** Record extracts follows **

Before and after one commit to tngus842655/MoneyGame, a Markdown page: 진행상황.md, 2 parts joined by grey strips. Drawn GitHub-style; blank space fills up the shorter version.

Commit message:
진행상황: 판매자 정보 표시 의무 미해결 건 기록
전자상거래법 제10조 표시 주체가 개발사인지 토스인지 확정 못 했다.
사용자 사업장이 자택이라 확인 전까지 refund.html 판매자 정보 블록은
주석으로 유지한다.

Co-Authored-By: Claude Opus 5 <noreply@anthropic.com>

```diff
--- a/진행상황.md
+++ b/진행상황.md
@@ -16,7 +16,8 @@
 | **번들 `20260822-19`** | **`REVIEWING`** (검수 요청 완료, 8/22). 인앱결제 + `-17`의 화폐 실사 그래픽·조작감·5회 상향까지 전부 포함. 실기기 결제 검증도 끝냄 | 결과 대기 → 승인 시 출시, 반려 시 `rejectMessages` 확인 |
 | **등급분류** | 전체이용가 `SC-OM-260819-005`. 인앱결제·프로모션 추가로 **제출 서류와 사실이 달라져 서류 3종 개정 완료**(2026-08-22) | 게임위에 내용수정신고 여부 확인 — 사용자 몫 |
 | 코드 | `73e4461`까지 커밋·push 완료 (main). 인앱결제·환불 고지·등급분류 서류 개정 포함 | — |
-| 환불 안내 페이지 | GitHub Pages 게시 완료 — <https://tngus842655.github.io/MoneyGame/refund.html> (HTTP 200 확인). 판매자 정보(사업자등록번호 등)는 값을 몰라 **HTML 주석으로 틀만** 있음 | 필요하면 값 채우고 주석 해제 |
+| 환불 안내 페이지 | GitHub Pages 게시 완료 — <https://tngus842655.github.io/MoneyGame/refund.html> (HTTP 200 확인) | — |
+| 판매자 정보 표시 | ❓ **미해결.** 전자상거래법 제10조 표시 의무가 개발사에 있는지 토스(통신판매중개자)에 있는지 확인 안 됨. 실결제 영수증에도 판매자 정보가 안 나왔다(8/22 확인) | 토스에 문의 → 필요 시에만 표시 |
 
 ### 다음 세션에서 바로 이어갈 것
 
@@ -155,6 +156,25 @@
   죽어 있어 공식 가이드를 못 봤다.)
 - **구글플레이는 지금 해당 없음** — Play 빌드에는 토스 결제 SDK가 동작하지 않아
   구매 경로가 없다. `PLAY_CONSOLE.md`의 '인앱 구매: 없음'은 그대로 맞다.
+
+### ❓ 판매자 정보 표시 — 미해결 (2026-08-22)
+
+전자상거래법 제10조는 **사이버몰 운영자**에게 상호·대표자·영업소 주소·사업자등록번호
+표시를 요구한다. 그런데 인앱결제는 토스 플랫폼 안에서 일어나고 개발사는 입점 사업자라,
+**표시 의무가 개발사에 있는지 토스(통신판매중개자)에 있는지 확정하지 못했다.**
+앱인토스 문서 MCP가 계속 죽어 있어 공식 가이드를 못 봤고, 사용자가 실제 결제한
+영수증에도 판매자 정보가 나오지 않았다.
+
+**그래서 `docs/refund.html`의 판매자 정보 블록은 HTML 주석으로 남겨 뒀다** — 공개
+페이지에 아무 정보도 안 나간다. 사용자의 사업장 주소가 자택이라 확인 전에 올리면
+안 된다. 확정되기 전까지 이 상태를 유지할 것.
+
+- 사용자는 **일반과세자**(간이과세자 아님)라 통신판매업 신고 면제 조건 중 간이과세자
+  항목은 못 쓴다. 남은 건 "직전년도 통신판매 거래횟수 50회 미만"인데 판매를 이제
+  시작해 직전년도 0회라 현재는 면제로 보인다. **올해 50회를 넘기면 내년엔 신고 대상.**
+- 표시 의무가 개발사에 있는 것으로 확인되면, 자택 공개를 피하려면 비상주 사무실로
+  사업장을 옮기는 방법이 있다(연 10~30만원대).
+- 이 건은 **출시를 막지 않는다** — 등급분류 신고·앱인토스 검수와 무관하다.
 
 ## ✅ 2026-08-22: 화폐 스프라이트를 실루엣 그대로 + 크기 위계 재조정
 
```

** End of Record extracts **
** Record extracts follows **

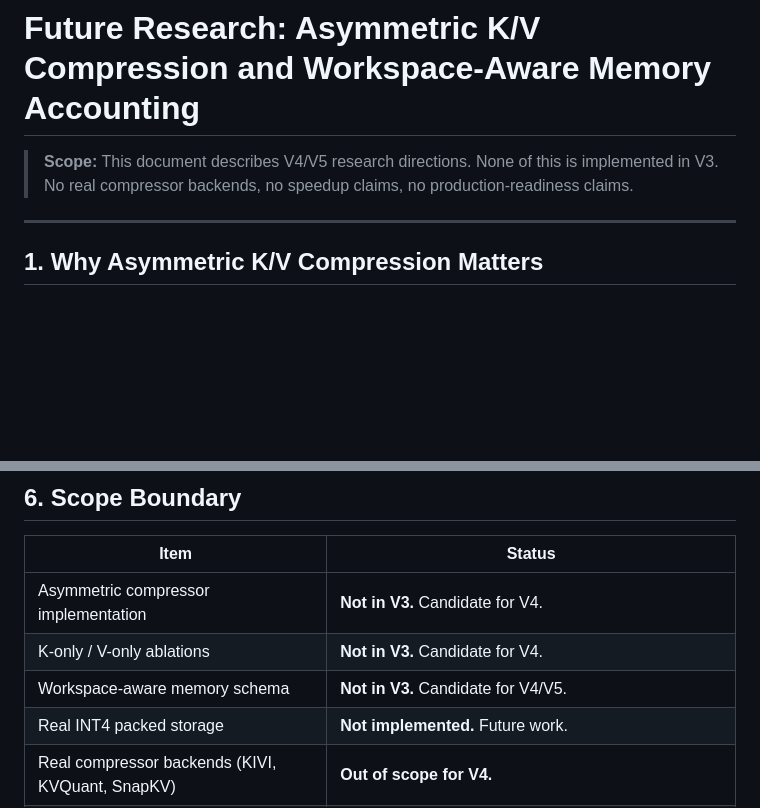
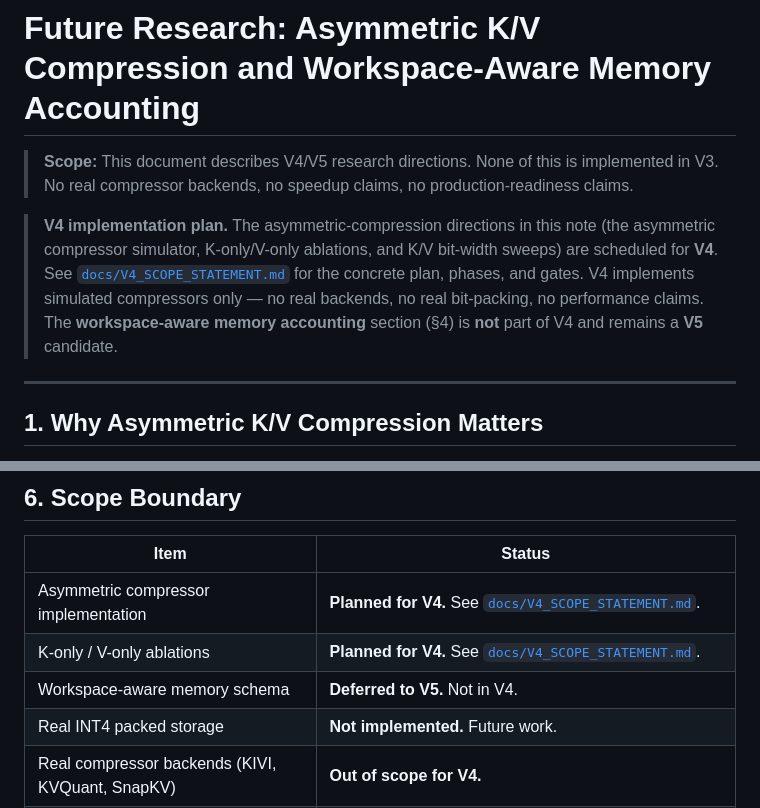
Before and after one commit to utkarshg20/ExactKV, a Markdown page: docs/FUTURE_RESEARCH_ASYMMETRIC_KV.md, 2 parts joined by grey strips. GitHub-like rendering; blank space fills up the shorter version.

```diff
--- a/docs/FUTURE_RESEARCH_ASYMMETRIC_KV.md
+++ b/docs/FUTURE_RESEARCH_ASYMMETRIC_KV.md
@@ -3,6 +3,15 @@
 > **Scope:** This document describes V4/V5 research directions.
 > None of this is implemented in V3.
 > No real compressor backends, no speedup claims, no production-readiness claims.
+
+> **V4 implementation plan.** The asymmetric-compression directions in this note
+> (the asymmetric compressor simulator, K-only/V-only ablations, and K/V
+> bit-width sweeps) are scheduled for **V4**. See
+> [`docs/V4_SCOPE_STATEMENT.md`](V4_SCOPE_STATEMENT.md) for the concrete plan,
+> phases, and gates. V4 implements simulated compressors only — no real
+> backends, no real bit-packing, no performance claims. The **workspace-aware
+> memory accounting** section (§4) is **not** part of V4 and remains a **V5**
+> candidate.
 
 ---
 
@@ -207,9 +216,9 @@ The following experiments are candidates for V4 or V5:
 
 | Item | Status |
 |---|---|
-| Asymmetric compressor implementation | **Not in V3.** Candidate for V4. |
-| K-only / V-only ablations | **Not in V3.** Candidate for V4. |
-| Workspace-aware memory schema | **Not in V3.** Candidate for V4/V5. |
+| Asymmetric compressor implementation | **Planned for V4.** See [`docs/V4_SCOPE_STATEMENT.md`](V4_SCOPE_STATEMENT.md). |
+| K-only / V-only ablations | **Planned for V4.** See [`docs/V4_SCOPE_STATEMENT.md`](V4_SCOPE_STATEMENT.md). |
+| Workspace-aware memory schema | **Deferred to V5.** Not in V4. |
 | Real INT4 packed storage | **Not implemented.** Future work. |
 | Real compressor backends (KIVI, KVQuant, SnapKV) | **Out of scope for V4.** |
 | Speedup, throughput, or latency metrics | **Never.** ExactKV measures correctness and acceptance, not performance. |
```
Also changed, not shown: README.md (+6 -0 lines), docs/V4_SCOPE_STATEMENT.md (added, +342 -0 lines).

** End of Record extracts **
** Record extracts follows **

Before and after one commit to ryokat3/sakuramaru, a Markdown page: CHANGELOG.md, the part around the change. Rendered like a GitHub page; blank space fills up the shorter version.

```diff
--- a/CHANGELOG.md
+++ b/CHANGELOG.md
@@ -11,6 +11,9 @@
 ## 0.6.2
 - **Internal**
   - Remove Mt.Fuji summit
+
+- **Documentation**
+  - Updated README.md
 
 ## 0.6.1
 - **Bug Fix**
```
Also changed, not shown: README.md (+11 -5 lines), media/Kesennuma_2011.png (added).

** End of Record extracts **

=== Problem to work on ===
All lines above that include the word "performance" should be located and copied.

=== Expected output ===
+> backends, no real bit-packing, no performance claims. The **workspace-aware
 | Speedup, throughput, or latency metrics | **Never.** ExactKV measures correctness and acceptance, not performance. |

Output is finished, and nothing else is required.